* _DATA TO USE_
◆ ◆ ◆
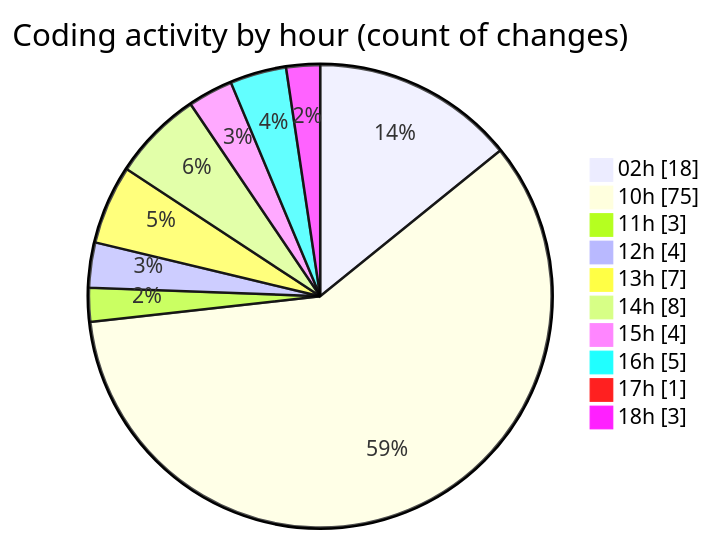
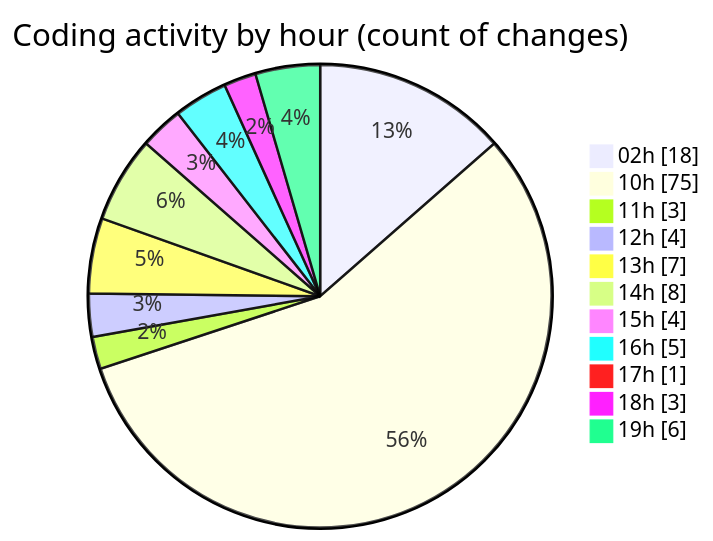
The second of 2 diagrams in 2026-07-08/twenty_versions_aminor/README.md (shibass792/code-tracking), drawn with Mermaid before and after one commit. The commit also changed other lines of this file and 1 other file, not shown here.

````diff
--- a/2026-07-08/twenty_versions_aminor/README.md
+++ b/2026-07-08/twenty_versions_aminor/README.md
@@ -43,14 +46,15 @@
 ```mermaid
 pie showData
 title Coding activity by hour (count of changes)
 "02h" : 18
 "10h" : 75
 "11h" : 3
 "12h" : 4
 "13h" : 7
 "14h" : 8
 "15h" : 4
 "16h" : 5
 "17h" : 1
 "18h" : 3
+"19h" : 6
 ```
````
◆ ◆ ◆
* _WHAT YOU SHOULD DO_
Within the listing, how many lines hold the string "README"? State that number alone.

* _RESULT BELOW_
3